| Prompt |
Reply with one number only: the count of lines below that contain the word "React".

| Supplied entries |
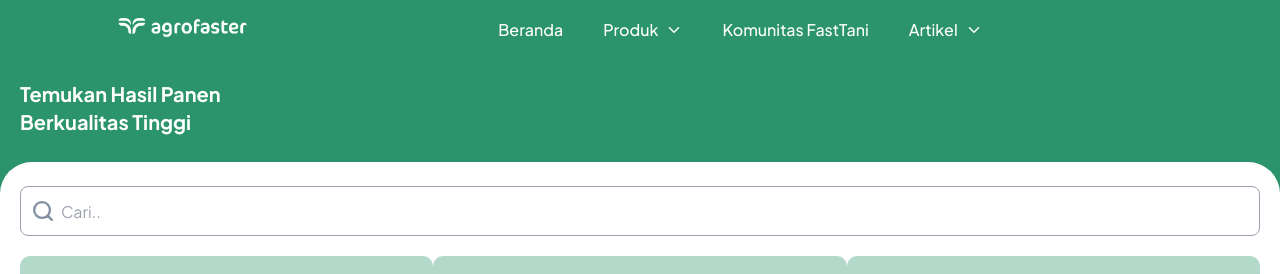
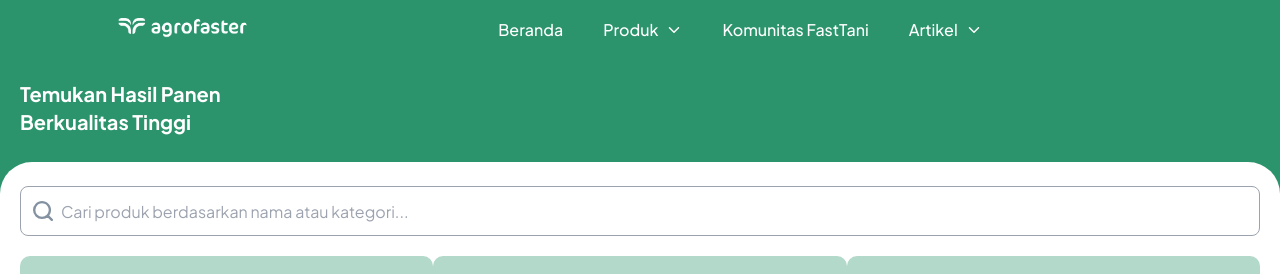
Before and after one commit to AbdanulIkhlas/agrofaster, a React (Vite) app: page /produk/konsumen/beli-hasil-panen in a window 1280 px wide. Shown: the top 274 px of the page. Built offline with nearby package versions, Linux system fonts and the light colour scheme.

Commit message:
finishing fitur searching

```diff
--- a/src/components/fragments/Searching.jsx
+++ b/src/components/fragments/Searching.jsx
@@ -1,7 +1,8 @@
 import React from "react";
 
-const Searching = () => {
+const Searching = ({ searchQuery, setSearchQuery }) => {
   return (
+    <section>
       <div
         className={`flex gap-2 mt-5 h-[50px] p-2 px-3 border border-gray-400 rounded-lg transition-colors duration-300 focus-within:outline-none focus-within:border-gray-800`}
       >
@@ -13,9 +14,12 @@ const Searching = () => {
         <input
           type="text"
           className="w-full h-full outline-none text-gray-500"
-        placeholder="Cari.."
+          placeholder="Cari produk berdasarkan nama atau kategori..."
+          value={searchQuery}
+          onChange={(e) => setSearchQuery(e.target.value)}
         />
       </div>
+    </section>
   );
 };
 
--- a/src/pages/beliHasilPanen.jsx
+++ b/src/pages/beliHasilPanen.jsx
@@ -1,7 +1,7 @@
 import React, { useState, useEffect } from "react";
 import SplashScreen from "../components/fragments/SplashScreen";
 import NavbarWebApp from "../components/fragments/NavbarWebApp";
-import Searching from "../components/fragments/Searching";
+import Searching from "../components/fragments/Searching"; // Panggil Searching di sini
 import { infoDiscount } from "../data/infoDiscount";
 import Caraousel from "../components/fragments/Caraousel";
 import { kategoriKonsumen } from "../data/kategoriKonsumen";
@@ -28,6 +28,16 @@ const BeliHasilPanen = () => {
     }
   }, []);
 
+  // State untuk menyimpan input pencarian
+  const [searchQuery, setSearchQuery] = useState("");
+
+  // Filter data allItemKonsumen berdasarkan input pencarian
+  const filteredItems = allItemKonsumen.filter(
+    (item) =>
+      item.name.toLowerCase().includes(searchQuery.toLowerCase()) ||
+      item.category.toLowerCase().includes(searchQuery.toLowerCase())
+  );
+
   // Filter data allItemKonsumen untuk mendapatkan item yang ada di rekomendasiProduk
   const filteredRekomendasiProduk = allItemKonsumen.filter((item) =>
     rekomendasiProduk.includes(item.id)
@@ -50,7 +60,20 @@ const BeliHasilPanen = () => {
         {/* ITEM CONTENT CONTAINER */}
         <section className="w-full mt-[26px] rounded-t-[32px] px-5 py-1 pb-8 bg-white">
           {/* SEARCHING */}
-          <Searching />
+          <Searching
+            searchQuery={searchQuery}
+            setSearchQuery={setSearchQuery}
+          />
+
+          {/* KONTEN BERDASARKAN INPUT PENCARIAN */}
+          {searchQuery === "" ? (
+            <div
+              className={`transition-all duration-500 ease-in-out transform ${
+                searchQuery === ""
+                  ? "opacity-100 scale-100"
+                  : "opacity-0 scale-95"
+              }`}
+            >
               {/* DISKON INFORMATION */}
               <Caraousel
                 data={infoDiscount}
@@ -58,6 +81,7 @@ const BeliHasilPanen = () => {
                 srcRightButtonPath={`../../svg/right-arrow.svg`}
                 chooseFragment="diskon"
               />
+
               {/* KATEGORI */}
               <h1 className="font-semibold text-lg mt-1">Kategori</h1>
               <div className="flex gap-4 mt-2 overflow-auto pb-2">
@@ -67,6 +91,7 @@ const BeliHasilPanen = () => {
                   </div>
                 ))}
               </div>
+
               {/* REKOMENDASI */}
               <h1 className="font-semibold text-lg mt-3">Rekomendasi</h1>
               <div className="grid grid-cols-2 gap-4 mt-2 justify-items-center">
@@ -80,6 +105,36 @@ const BeliHasilPanen = () => {
                   />
                 ))}
               </div>
+            </div>
+          ) : (
+            <div
+              className={`transition-all duration-500 ease-in-out transform ${
+                searchQuery !== ""
+                  ? "opacity-100 scale-100"
+                  : "opacity-0 scale-95"
+              }`}
+            >
+              {/* HASIL PENCARIAN */}
+              <h1 className="font-semibold text-lg mt-5">Hasil Pencarian</h1>
+              <div className="grid grid-cols-2 gap-4 mt-2 justify-items-center">
+                {filteredItems.length > 0 ? (
+                  filteredItems.map((item) => (
+                    <ProductCard
+                      key={item.id}
+                      id={item.id}
+                      image={item.image}
+                      name={item.name}
+                      price={item.price}
+                    />
+                  ))
+                ) : (
+                  <p className="text-center col-span-2 text-gray-500">
+                    Tidak ada produk yang cocok.
+                  </p>
+                )}
+              </div>
+            </div>
+          )}
         </section>
       </main>
     </div>
```
Lines whose indentation alone changed are shown as unchanged.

| Completed exercise |
3